What the exercise asks: This task calls for the complete listing below, reproduced exactly.

+-------+

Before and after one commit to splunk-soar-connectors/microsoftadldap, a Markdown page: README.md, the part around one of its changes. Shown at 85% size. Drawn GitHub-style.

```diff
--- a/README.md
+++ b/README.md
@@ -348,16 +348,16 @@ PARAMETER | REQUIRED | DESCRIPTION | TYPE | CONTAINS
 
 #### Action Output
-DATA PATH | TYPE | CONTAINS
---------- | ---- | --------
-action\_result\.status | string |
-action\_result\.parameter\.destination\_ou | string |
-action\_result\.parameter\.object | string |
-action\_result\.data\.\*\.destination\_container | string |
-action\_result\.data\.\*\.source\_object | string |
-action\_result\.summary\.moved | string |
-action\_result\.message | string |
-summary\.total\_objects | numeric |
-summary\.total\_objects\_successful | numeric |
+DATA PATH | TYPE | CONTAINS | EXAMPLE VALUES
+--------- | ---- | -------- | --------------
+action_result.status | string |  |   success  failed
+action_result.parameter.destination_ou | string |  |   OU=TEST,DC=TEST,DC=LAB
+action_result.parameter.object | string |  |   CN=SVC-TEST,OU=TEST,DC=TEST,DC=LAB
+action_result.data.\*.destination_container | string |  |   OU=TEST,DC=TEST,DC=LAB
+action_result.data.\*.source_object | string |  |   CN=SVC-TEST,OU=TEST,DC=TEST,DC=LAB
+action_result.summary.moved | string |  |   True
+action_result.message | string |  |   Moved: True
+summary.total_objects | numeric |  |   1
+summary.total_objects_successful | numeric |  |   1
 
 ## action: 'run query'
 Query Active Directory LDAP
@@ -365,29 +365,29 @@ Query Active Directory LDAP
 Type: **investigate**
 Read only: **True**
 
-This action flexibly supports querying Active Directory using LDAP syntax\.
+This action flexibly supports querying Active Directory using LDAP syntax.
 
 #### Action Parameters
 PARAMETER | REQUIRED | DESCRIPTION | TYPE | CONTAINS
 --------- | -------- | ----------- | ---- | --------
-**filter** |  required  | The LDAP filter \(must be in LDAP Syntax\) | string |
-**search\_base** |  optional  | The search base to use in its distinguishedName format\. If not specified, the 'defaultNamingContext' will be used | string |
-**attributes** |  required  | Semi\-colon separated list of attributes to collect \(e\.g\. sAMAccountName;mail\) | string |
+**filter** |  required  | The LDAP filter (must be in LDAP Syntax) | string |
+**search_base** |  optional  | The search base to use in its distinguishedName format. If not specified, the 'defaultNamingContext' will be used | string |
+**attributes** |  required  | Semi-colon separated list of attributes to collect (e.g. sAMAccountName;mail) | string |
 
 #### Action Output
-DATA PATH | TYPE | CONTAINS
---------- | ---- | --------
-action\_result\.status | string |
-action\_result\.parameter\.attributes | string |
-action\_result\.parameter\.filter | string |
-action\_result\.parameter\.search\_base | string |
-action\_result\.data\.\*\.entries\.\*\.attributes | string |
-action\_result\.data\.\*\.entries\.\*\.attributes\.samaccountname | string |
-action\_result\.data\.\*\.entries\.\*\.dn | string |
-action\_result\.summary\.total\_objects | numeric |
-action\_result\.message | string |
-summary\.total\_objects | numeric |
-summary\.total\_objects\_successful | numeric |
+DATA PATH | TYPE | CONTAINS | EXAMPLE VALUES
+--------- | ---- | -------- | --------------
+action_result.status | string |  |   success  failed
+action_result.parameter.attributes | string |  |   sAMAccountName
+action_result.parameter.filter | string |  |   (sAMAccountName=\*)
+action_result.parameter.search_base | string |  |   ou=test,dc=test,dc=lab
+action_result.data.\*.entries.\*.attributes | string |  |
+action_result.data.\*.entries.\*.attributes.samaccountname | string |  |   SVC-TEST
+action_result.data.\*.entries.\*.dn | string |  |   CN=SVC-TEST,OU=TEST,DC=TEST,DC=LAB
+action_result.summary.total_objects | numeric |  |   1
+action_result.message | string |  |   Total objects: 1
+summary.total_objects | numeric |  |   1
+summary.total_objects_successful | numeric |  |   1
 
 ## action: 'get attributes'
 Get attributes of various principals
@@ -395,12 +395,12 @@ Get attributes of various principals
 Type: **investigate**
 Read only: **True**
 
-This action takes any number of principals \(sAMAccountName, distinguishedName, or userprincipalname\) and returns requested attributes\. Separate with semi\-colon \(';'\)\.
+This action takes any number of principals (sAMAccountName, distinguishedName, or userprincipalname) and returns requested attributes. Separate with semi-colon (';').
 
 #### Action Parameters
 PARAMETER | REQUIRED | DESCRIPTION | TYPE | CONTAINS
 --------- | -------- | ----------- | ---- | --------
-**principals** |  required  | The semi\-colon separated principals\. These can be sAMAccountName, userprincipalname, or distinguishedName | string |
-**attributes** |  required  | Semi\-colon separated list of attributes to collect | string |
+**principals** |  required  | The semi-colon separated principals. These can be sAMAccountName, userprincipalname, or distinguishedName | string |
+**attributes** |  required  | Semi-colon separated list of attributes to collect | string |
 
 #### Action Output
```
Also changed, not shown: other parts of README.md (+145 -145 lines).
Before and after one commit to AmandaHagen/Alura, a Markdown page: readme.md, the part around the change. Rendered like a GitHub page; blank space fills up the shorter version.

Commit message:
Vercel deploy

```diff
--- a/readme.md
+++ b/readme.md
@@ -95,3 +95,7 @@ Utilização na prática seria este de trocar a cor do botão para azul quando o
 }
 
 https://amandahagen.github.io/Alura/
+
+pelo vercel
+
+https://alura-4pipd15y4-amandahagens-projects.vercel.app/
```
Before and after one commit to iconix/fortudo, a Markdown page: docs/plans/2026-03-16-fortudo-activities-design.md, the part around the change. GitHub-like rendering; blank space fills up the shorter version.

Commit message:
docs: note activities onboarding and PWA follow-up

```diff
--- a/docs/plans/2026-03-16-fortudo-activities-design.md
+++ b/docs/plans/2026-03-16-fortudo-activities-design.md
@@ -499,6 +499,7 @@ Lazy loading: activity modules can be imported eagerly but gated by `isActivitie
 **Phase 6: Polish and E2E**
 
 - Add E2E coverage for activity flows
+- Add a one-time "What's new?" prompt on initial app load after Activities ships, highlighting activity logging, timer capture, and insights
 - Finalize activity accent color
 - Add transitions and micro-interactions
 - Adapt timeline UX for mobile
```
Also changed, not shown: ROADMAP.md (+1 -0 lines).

+-------+

Answer to the problem:
Before and after one commit to splunk-soar-connectors/microsoftadldap, a Markdown page: README.md, the part around one of its changes. Shown at 85% size. Drawn GitHub-style.

```diff
--- a/README.md
+++ b/README.md
@@ -348,16 +348,16 @@ PARAMETER | REQUIRED | DESCRIPTION | TYPE | CONTAINS
 
 #### Action Output
-DATA PATH | TYPE | CONTAINS
---------- | ---- | --------
-action\_result\.status | string |
-action\_result\.parameter\.destination\_ou | string |
-action\_result\.parameter\.object | string |
-action\_result\.data\.\*\.destination\_container | string |
-action\_result\.data\.\*\.source\_object | string |
-action\_result\.summary\.moved | string |
-action\_result\.message | string |
-summary\.total\_objects | numeric |
-summary\.total\_objects\_successful | numeric |
+DATA PATH | TYPE | CONTAINS | EXAMPLE VALUES
+--------- | ---- | -------- | --------------
+action_result.status | string |  |   success  failed
+action_result.parameter.destination_ou | string |  |   OU=TEST,DC=TEST,DC=LAB
+action_result.parameter.object | string |  |   CN=SVC-TEST,OU=TEST,DC=TEST,DC=LAB
+action_result.data.\*.destination_container | string |  |   OU=TEST,DC=TEST,DC=LAB
+action_result.data.\*.source_object | string |  |   CN=SVC-TEST,OU=TEST,DC=TEST,DC=LAB
+action_result.summary.moved | string |  |   True
+action_result.message | string |  |   Moved: True
+summary.total_objects | numeric |  |   1
+summary.total_objects_successful | numeric |  |   1
 
 ## action: 'run query'
 Query Active Directory LDAP
@@ -365,29 +365,29 @@ Query Active Directory LDAP
 Type: **investigate**
 Read only: **True**
 
-This action flexibly supports querying Active Directory using LDAP syntax\.
+This action flexibly supports querying Active Directory using LDAP syntax.
 
 #### Action Parameters
 PARAMETER | REQUIRED | DESCRIPTION | TYPE | CONTAINS
 --------- | -------- | ----------- | ---- | --------
-**filter** |  required  | The LDAP filter \(must be in LDAP Syntax\) | string |
-**search\_base** |  optional  | The search base to use in its distinguishedName format\. If not specified, the 'defaultNamingContext' will be used | string |
-**attributes** |  required  | Semi\-colon separated list of attributes to collect \(e\.g\. sAMAccountName;mail\) | string |
+**filter** |  required  | The LDAP filter (must be in LDAP Syntax) | string |
+**search_base** |  optional  | The search base to use in its distinguishedName format. If not specified, the 'defaultNamingContext' will be used | string |
+**attributes** |  required  | Semi-colon separated list of attributes to collect (e.g. sAMAccountName;mail) | string |
 
 #### Action Output
-DATA PATH | TYPE | CONTAINS
---------- | ---- | --------
-action\_result\.status | string |
-action\_result\.parameter\.attributes | string |
-action\_result\.parameter\.filter | string |
-action\_result\.parameter\.search\_base | string |
-action\_result\.data\.\*\.entries\.\*\.attributes | string |
-action\_result\.data\.\*\.entries\.\*\.attributes\.samaccountname | string |
-action\_result\.data\.\*\.entries\.\*\.dn | string |
-action\_result\.summary\.total\_objects | numeric |
-action\_result\.message | string |
-summary\.total\_objects | numeric |
-summary\.total\_objects\_successful | numeric |
+DATA PATH | TYPE | CONTAINS | EXAMPLE VALUES
+--------- | ---- | -------- | --------------
+action_result.status | string |  |   success  failed
+action_result.parameter.attributes | string |  |   sAMAccountName
+action_result.parameter.filter | string |  |   (sAMAccountName=\*)
+action_result.parameter.search_base | string |  |   ou=test,dc=test,dc=lab
+action_result.data.\*.entries.\*.attributes | string |  |
+action_result.data.\*.entries.\*.attributes.samaccountname | string |  |   SVC-TEST
+action_result.data.\*.entries.\*.dn | string |  |   CN=SVC-TEST,OU=TEST,DC=TEST,DC=LAB
+action_result.summary.total_objects | numeric |  |   1
+action_result.message | string |  |   Total objects: 1
+summary.total_objects | numeric |  |   1
+summary.total_objects_successful | numeric |  |   1
 
 ## action: 'get attributes'
 Get attributes of various principals
@@ -395,12 +395,12 @@ Get attributes of various principals
 Type: **investigate**
 Read only: **True**
 
-This action takes any number of principals \(sAMAccountName, distinguishedName, or userprincipalname\) and returns requested attributes\. Separate with semi\-colon \(';'\)\.
+This action takes any number of principals (sAMAccountName, distinguishedName, or userprincipalname) and returns requested attributes. Separate with semi-colon (';').
 
 #### Action Parameters
 PARAMETER | REQUIRED | DESCRIPTION | TYPE | CONTAINS
 --------- | -------- | ----------- | ---- | --------
-**principals** |  required  | The semi\-colon separated principals\. These can be sAMAccountName, userprincipalname, or distinguishedName | string |
-**attributes** |  required  | Semi\-colon separated list of attributes to collect | string |
+**principals** |  required  | The semi-colon separated principals. These can be sAMAccountName, userprincipalname, or distinguishedName | string |
+**attributes** |  required  | Semi-colon separated list of attributes to collect | string |
 
 #### Action Output
```
Also changed, not shown: other parts of README.md (+145 -145 lines).
Before and after one commit to AmandaHagen/Alura, a Markdown page: readme.md, the part around the change. Rendered like a GitHub page; blank space fills up the shorter version.

Commit message:
Vercel deploy

```diff
--- a/readme.md
+++ b/readme.md
@@ -95,3 +95,7 @@ Utilização na prática seria este de trocar a cor do botão para azul quando o
 }
 
 https://amandahagen.github.io/Alura/
+
+pelo vercel
+
+https://alura-4pipd15y4-amandahagens-projects.vercel.app/
```
Before and after one commit to iconix/fortudo, a Markdown page: docs/plans/2026-03-16-fortudo-activities-design.md, the part around the change. GitHub-like rendering; blank space fills up the shorter version.

Commit message:
docs: note activities onboarding and PWA follow-up

```diff
--- a/docs/plans/2026-03-16-fortudo-activities-design.md
+++ b/docs/plans/2026-03-16-fortudo-activities-design.md
@@ -499,6 +499,7 @@ Lazy loading: activity modules can be imported eagerly but gated by `isActivitie
 **Phase 6: Polish and E2E**
 
 - Add E2E coverage for activity flows
+- Add a one-time "What's new?" prompt on initial app load after Activities ships, highlighting activity logging, timer capture, and insights
 - Finalize activity accent color
 - Add transitions and micro-interactions
 - Adapt timeline UX for mobile
```
Also changed, not shown: ROADMAP.md (+1 -0 lines).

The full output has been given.